Task brief
Check every line below for the string "implemented", and copy the lines that contain it.

Data excerpts
══════════════════════════════
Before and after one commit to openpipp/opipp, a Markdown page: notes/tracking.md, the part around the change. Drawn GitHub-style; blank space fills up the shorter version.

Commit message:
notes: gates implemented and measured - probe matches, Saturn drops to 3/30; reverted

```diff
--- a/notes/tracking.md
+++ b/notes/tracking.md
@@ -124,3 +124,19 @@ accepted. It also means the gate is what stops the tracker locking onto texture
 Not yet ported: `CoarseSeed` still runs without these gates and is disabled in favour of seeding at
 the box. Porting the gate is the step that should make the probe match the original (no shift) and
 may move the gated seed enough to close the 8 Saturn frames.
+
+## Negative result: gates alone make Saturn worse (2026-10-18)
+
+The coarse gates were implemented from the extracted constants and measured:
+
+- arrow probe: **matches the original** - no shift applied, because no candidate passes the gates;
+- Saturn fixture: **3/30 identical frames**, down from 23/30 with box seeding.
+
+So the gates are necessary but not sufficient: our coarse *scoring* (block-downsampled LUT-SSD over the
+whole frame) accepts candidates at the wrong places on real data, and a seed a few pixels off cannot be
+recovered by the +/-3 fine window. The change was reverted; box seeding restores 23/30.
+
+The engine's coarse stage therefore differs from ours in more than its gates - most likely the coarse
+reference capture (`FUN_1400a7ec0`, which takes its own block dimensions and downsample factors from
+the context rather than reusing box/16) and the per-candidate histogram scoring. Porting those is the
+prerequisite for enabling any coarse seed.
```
══════════════════════════════
Response below
notes: gates implemented and measured - probe matches, Saturn drops to 3/30; reverted
+The coarse gates were implemented from the extracted constants and measured:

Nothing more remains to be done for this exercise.